- _What to produce_: Which of the lines in the data below contain the string "astype"? Copy each of them.

Collected data:
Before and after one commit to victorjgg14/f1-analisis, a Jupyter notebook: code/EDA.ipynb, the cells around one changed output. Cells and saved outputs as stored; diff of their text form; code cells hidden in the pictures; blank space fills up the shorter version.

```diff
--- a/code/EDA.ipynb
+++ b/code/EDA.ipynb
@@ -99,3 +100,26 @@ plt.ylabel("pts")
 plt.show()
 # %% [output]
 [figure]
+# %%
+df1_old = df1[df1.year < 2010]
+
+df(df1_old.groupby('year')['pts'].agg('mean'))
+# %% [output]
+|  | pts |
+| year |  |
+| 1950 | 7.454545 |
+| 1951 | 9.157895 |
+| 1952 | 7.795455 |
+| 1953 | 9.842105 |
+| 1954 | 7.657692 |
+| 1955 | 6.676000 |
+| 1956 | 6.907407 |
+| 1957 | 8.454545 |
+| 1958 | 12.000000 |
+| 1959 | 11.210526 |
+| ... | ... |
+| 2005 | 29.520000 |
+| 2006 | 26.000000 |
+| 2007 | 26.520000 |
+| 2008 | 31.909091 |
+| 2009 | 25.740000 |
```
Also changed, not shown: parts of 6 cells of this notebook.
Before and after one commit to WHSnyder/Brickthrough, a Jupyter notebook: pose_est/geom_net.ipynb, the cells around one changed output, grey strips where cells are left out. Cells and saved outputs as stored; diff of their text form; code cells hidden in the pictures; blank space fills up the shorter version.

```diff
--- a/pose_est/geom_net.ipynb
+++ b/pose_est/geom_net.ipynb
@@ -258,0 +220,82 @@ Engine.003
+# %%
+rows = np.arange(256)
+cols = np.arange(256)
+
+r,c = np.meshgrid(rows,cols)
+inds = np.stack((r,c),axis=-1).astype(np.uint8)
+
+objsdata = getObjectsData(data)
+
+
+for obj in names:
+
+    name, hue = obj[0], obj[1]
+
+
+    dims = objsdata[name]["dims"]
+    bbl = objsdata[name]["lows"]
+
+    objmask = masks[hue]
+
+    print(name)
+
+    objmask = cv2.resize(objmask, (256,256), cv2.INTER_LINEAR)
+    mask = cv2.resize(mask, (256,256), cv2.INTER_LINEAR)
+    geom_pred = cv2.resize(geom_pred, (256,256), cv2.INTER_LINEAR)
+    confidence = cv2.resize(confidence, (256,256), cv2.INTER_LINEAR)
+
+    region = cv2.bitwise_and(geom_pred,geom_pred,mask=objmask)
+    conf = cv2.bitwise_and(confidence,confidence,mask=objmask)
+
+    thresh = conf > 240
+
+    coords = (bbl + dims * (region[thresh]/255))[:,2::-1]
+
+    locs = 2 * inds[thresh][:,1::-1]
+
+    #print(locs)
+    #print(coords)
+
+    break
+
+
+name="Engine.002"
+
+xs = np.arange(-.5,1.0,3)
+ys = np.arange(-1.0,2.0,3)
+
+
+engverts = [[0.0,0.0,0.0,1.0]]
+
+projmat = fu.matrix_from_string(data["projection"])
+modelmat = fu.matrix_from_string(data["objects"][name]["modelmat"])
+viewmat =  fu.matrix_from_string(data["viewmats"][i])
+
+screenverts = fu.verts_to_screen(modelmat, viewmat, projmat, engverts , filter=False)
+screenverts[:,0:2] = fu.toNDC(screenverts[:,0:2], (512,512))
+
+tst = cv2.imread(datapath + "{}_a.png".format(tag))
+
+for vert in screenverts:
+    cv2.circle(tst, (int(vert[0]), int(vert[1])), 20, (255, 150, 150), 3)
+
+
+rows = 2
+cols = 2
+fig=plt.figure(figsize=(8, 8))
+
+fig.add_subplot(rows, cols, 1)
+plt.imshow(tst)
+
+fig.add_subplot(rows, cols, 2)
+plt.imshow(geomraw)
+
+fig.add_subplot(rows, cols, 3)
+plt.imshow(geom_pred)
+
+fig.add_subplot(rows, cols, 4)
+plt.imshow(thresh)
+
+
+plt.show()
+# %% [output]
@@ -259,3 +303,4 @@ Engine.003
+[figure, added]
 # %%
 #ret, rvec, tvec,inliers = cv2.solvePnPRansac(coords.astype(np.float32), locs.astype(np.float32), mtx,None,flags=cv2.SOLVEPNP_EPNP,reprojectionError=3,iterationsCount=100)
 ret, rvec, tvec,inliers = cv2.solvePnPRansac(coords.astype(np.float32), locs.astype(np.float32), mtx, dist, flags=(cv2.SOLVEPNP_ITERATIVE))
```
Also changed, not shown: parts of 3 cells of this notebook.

- _Answer below_:
+inds = np.stack((r,c),axis=-1).astype(np.uint8)
 #ret, rvec, tvec,inliers = cv2.solvePnPRansac(coords.astype(np.float32), locs.astype(np.float32), mtx,None,flags=cv2.SOLVEPNP_EPNP,reprojectionError=3,iterationsCount=100)
 ret, rvec, tvec,inliers = cv2.solvePnPRansac(coords.astype(np.float32), locs.astype(np.float32), mtx, dist, flags=(cv2.SOLVEPNP_ITERATIVE))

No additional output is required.